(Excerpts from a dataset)
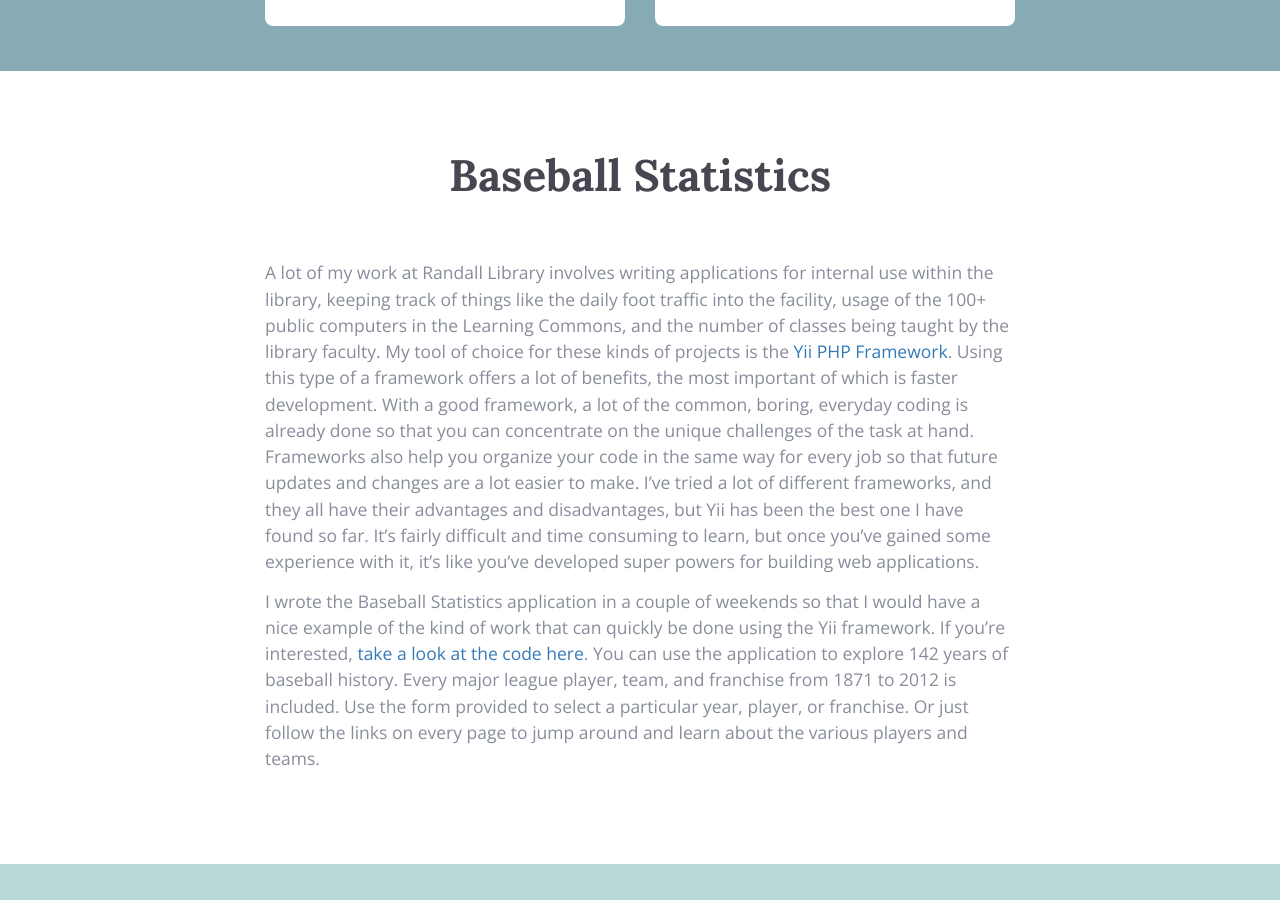
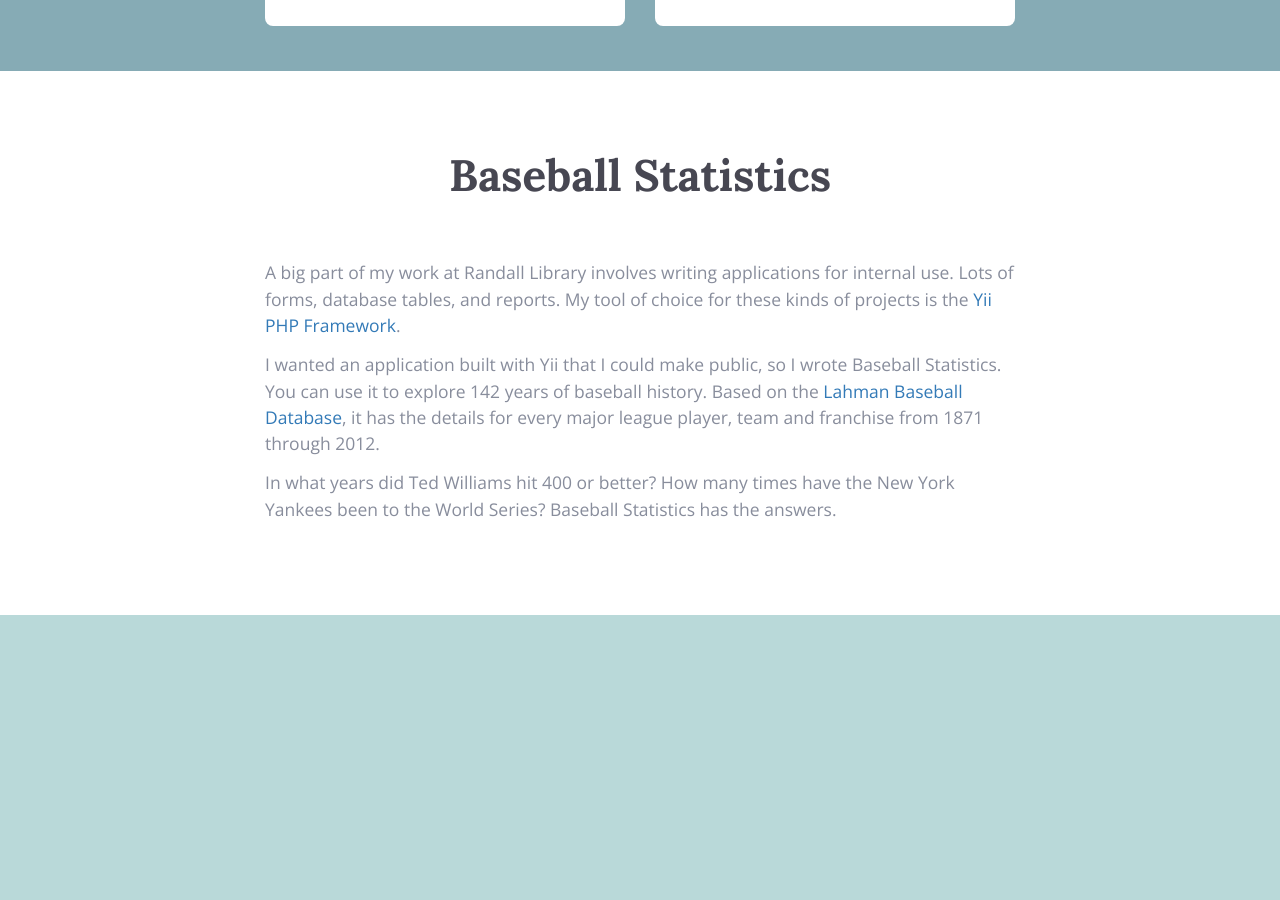
Before and after one commit to BobHumphrey/BobHumphrey.github.io, a Jekyll site: the page built from work/baseball-statistics.html, in a window 1280 px wide and 900 px high, scrolled down 532 px. Built offline with Jekyll 4.4.1, drawn with Linux system fonts in a browser that asks for light colours; nearby versions of some CDN libraries; Markdown is read by kramdown in place of the engine named in the settings; some of the changed text lies outside the part shown.

Commit message:
Example commit.

```diff
--- a/work/baseball-statistics.html
+++ b/work/baseball-statistics.html
@@ -4,16 +4,27 @@
 ---
 
 <header>
-
+  <div class="large">
+    <div class="container">
+      <ul class="nav nav-pills nav-justified nav-4">
+        <li><a href="#">Go to the web page</a></li>
+        <li><a href="#">View the code</a></li>
+        <li><a href="/work/peg-solitaire.html">Previous example</a></li>
+        <li><a href="/work/kyle-humphrey.html">Next example</a></li>
+      </ul>
+    </div>
+  </div>
+  <div class="small-4 visible-xs">
+  </div>
 </header>
 <section id="top">
   <div class="container">
     <div class="row">
       <div class="col-xs-6 col-sm-5 col-sm-offset-1 col-md-4 col-md-offset-2" >
-        <img src="/images/work/baseball2.jpg" alt="xxxxxx" class="imageFrame">
+        <img src="/images/work/baseball2.jpg" alt="baseball statistics" class="imageFrame">
       </div>
       <div class="col-xs-6 col-sm-5 col-md-4" >
-        <img src="/images/work/baseball3.jpg" alt="xxxxxx" class="imageFrame">
+        <img src="/images/work/baseball3.jpg" alt="baseball statistics" class="imageFrame">
       </div>
     </div>
   </div>
@@ -23,32 +34,27 @@
     <div class="row">
       <div class="col-xs-12 col-sm-10 col-sm-offset-1 col-md-8 col-md-offset-2" >
         <h1>Baseball Statistics</h1>
-        <p>A lot of my work at Randall Library involves writing applications for
-          internal use within the library, keeping track of things like the daily
-          foot traffic into the facility, usage of the 100+ public computers in
-          the Learning Commons, and the number of classes being taught by the
-          library faculty.  My tool of choice for these kinds of projects is the
-          <a href="http://www.yiiframework.com/" target="_blank">Yii PHP Framework</a>.
-          Using this type of a framework offers a lot of
-          benefits, the most important of which is faster development.
-          With a good framework, a lot of the common, boring, everyday coding
-          is already done so that you can concentrate on the unique challenges
-          of the task at hand.  Frameworks also help you organize your code in
-          the same way for every job so that future updates and changes are a
-          lot easier to make.  I’ve tried a lot of different frameworks, and they
-          all have their advantages and disadvantages, but Yii has been the best one
-          I have found so far.  It’s fairly difficult and time consuming to learn,
-          but once you’ve gained some experience with it, it’s like you’ve
-          developed super powers for building web applications.</p>
-        <p>I wrote the Baseball Statistics application in a couple of weekends so
-          that I would have a nice example of the kind of work that can quickly
-          be done using the Yii framework.  If you’re interested,
-          <a href="#">take a look at
-            the code here</a>.  You can use the application to explore 142 years of
-          baseball history.  Every major league player, team, and franchise from
-          1871 to 2012 is included.  Use the form provided to select a particular
-          year, player, or franchise.  Or just follow the links on every page to
-          jump around and learn about the various players and teams.</p>
+        <p>
+          A big part of my work at Randall Library involves writing applications
+          for internal use.  Lots of forms, database tables, and reports.  My
+          tool of choice for these kinds of projects is the
+          <a href="http://www.yiiframework.com/" target="_blank">Yii PHP
+          Framework</a>.
+        </p>
+        <p>
+          I wanted an application built with Yii that I could make public, so I
+          wrote Baseball Statistics.  You can use it to explore 142 years of
+          baseball history. Based on the <a
+          href="http://www.seanlahman.com/baseball-archive/statistics/"
+          target="_blank">Lahman Baseball Database</a>, it has the
+          details for every major league player, team and franchise from 1871
+          through 2012.
+        </p>
+        <p>
+          In what years did Ted Williams hit 400 or better?  How many times have
+          the New York Yankees been to the World Series?  Baseball Statistics
+          has the answers.
+        </p>
       </div>
     </div>
   </div>
```
Also changed, not shown: images/work/baseball.jpg (added), images/work/baseball4.jpg (added), images/work/baseball5.jpg (added), images/work/blue-ball.png (added), 1 other file.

● Assigned task
Answer with one number only: how many lines of the entries above include the word "that"?

● Task solution
5